Biti said it was "criminal" that diamond mines and executives failed to submit their profits to the state. "I will be appealing to both the President and Prime Minister to make these companies pay. We are beginning to lose our patience," he said. "It is irresponsible and unpatriotic and a breach of our laws."
Diamond mining in eastern Zimbabwe has been mired in allegations of human rights abuses and illegal money laundering by Mugabe's loyalists.
Zimbabweans will be voting in a referendum for a new constitution which will pave way for elections to end a four-year-old coalition between long-time ruler Mugabe and former opposition leader Prime Minister Morgan Tsvangirai. The unwieldy power-sharing government was brokered by regional leaders in 2009 after violent and disputed elections in 2008.

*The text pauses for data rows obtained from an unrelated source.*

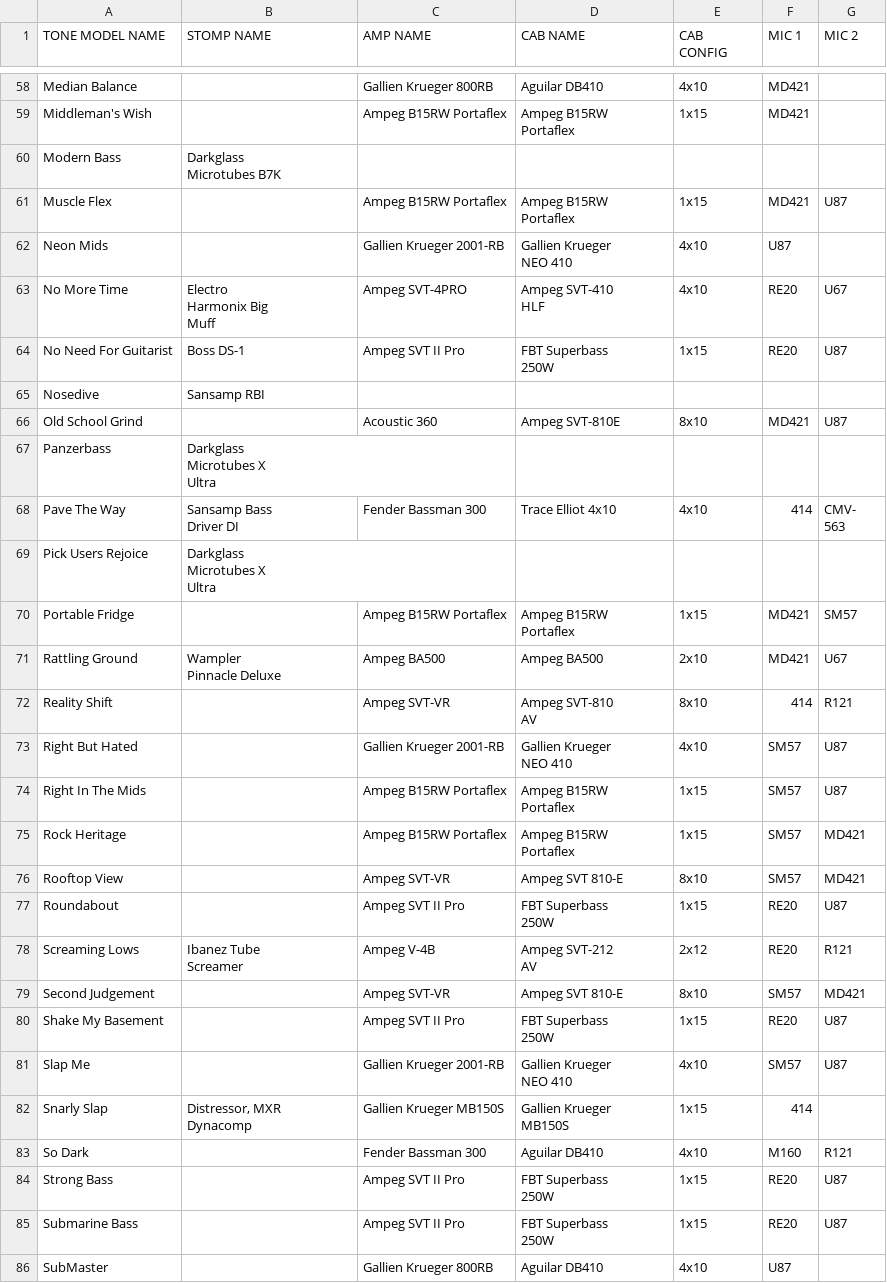
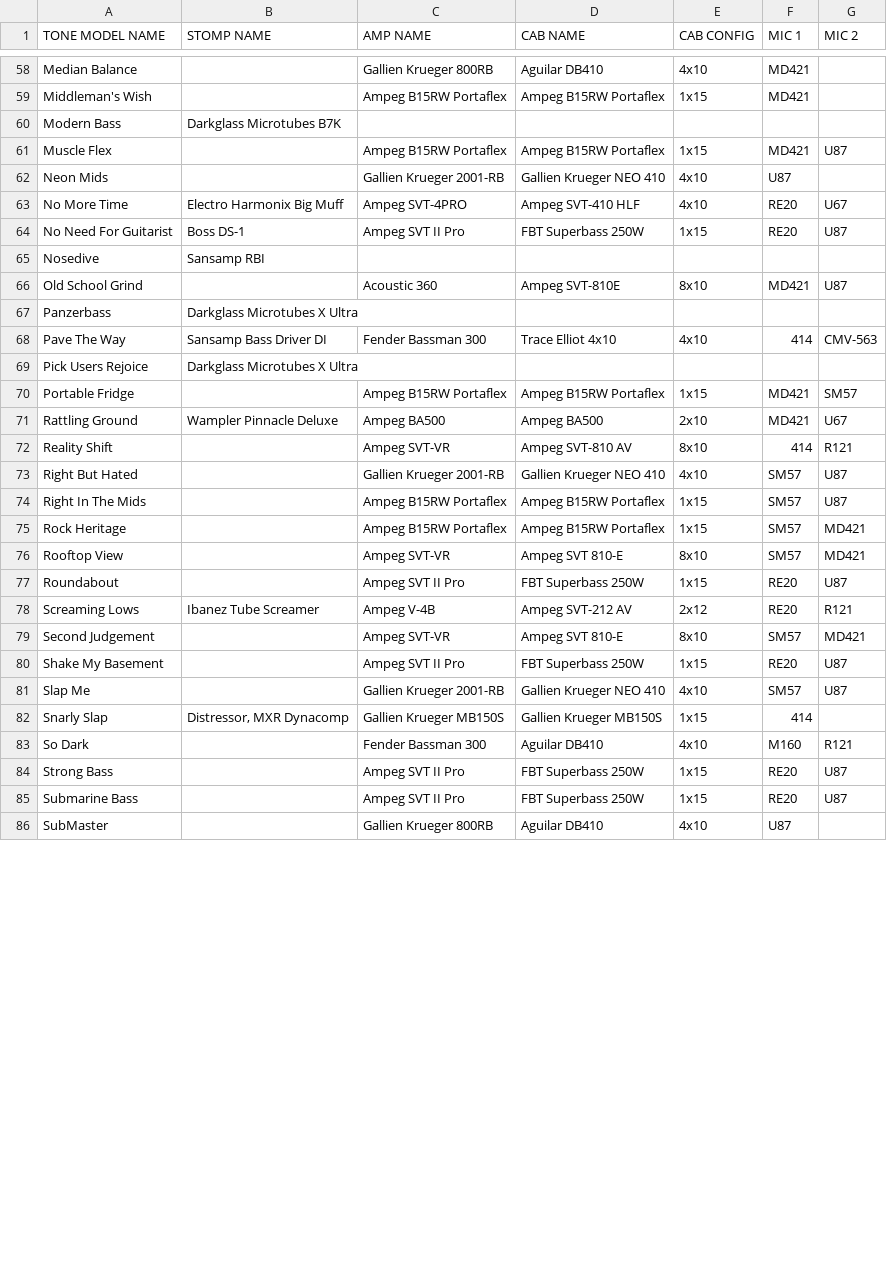
Before and after one commit to Aiekiddo/ToneX, a CSV file: TONEX_Premium_Tone_Models_Bass.csv, drawn as a sheet; only a part is shown, gaps mark what is left out; ↵ is a line break in a cell; the diff covers the shown part only; the diff names each change by its address in the sheet, - before the commit and + after, or states it on an @@ line.

```diff
--- a/TONEX_Premium_Tone_Models_Bass.csv
+++ b/TONEX_Premium_Tone_Models_Bass.csv
-E1: CAB ↵ CONFIG
+E1: CAB CONFIG
-D59 (CAB NAME): Ampeg B15RW ↵ Portaflex
+D59 (CAB NAME): Ampeg B15RW Portaflex
-B60 (STOMP NAME): Darkglass ↵ Microtubes B7K
+B60 (STOMP NAME): Darkglass Microtubes B7K
-D61 (CAB NAME): Ampeg B15RW ↵ Portaflex
+D61 (CAB NAME): Ampeg B15RW Portaflex
-D62 (CAB NAME): Gallien Krueger ↵ NEO 410
+D62 (CAB NAME): Gallien Krueger NEO 410
-B63 (STOMP NAME): Electro ↵ Harmonix Big ↵ Muff
+B63 (STOMP NAME): Electro Harmonix Big Muff
-D63 (CAB NAME): Ampeg SVT-410 ↵ HLF
+D63 (CAB NAME): Ampeg SVT-410 HLF
-D64 (CAB NAME): FBT Superbass ↵ 250W
+D64 (CAB NAME): FBT Superbass 250W
-B67 (STOMP NAME): Darkglass ↵ Microtubes X ↵ Ultra
+B67 (STOMP NAME): Darkglass Microtubes X Ultra
-B68 (STOMP NAME): Sansamp Bass ↵ Driver DI
+B68 (STOMP NAME): Sansamp Bass Driver DI
-G68 (MIC 2): CMV- ↵ 563
+G68 (MIC 2): CMV-563
-B69 (STOMP NAME): Darkglass ↵ Microtubes X ↵ Ultra
+B69 (STOMP NAME): Darkglass Microtubes X Ultra
-D70 (CAB NAME): Ampeg B15RW ↵ Portaflex
+D70 (CAB NAME): Ampeg B15RW Portaflex
-B71 (STOMP NAME): Wampler ↵ Pinnacle Deluxe
+B71 (STOMP NAME): Wampler Pinnacle Deluxe
-D72 (CAB NAME): Ampeg SVT-810 ↵ AV
+D72 (CAB NAME): Ampeg SVT-810 AV
-D73 (CAB NAME): Gallien Krueger ↵ NEO 410
+D73 (CAB NAME): Gallien Krueger NEO 410
-D74:D75 (CAB NAME): Ampeg B15RW ↵ Portaflex
+D74:D75 (CAB NAME): Ampeg B15RW Portaflex
-D77 (CAB NAME): FBT Superbass ↵ 250W
+D77 (CAB NAME): FBT Superbass 250W
-B78 (STOMP NAME): Ibanez Tube ↵ Screamer
+B78 (STOMP NAME): Ibanez Tube Screamer
-D78 (CAB NAME): Ampeg SVT-212 ↵ AV
+D78 (CAB NAME): Ampeg SVT-212 AV
-D80 (CAB NAME): FBT Superbass ↵ 250W
+D80 (CAB NAME): FBT Superbass 250W
-D81 (CAB NAME): Gallien Krueger ↵ NEO 410
+D81 (CAB NAME): Gallien Krueger NEO 410
-B82 (STOMP NAME): Distressor, MXR ↵ Dynacomp
+B82 (STOMP NAME): Distressor, MXR Dynacomp
-D82 (CAB NAME): Gallien Krueger ↵ MB150S
+D82 (CAB NAME): Gallien Krueger MB150S
-D84:D85 (CAB NAME): FBT Superbass ↵ 250W
+D84:D85 (CAB NAME): FBT Superbass 250W
```
Also changed, not shown: 70 edited cells elsewhere in this file.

Zimbabwe's eastern Marange diamond fields -- one of the world's biggest diamond deposits -- have been mined since 2006.
Biti and his former opposition party in the coalition have criticized what they call the militarization of Zimbabwe's diamond mining by Mugabe's loyalist police and military which have gone into partnership with secretive Chinese companies to exploit the stones.
"It is totally unacceptable that the country is struggling to raise money for the referendum and election when such money is coming from diamond sales," Biti said.
Mines Minister Obert Mpofu, a Mugabe-appointed minister, insists that Western economic sanctions have prevented the government from getting fair prices for the diamonds on the international market and forced some covert selling.
Zimbabwe is said to have the capacity to produce between 110 million to 160 million carats of diamonds annually, ranking it as one of the top five diamond producers by volume in the world.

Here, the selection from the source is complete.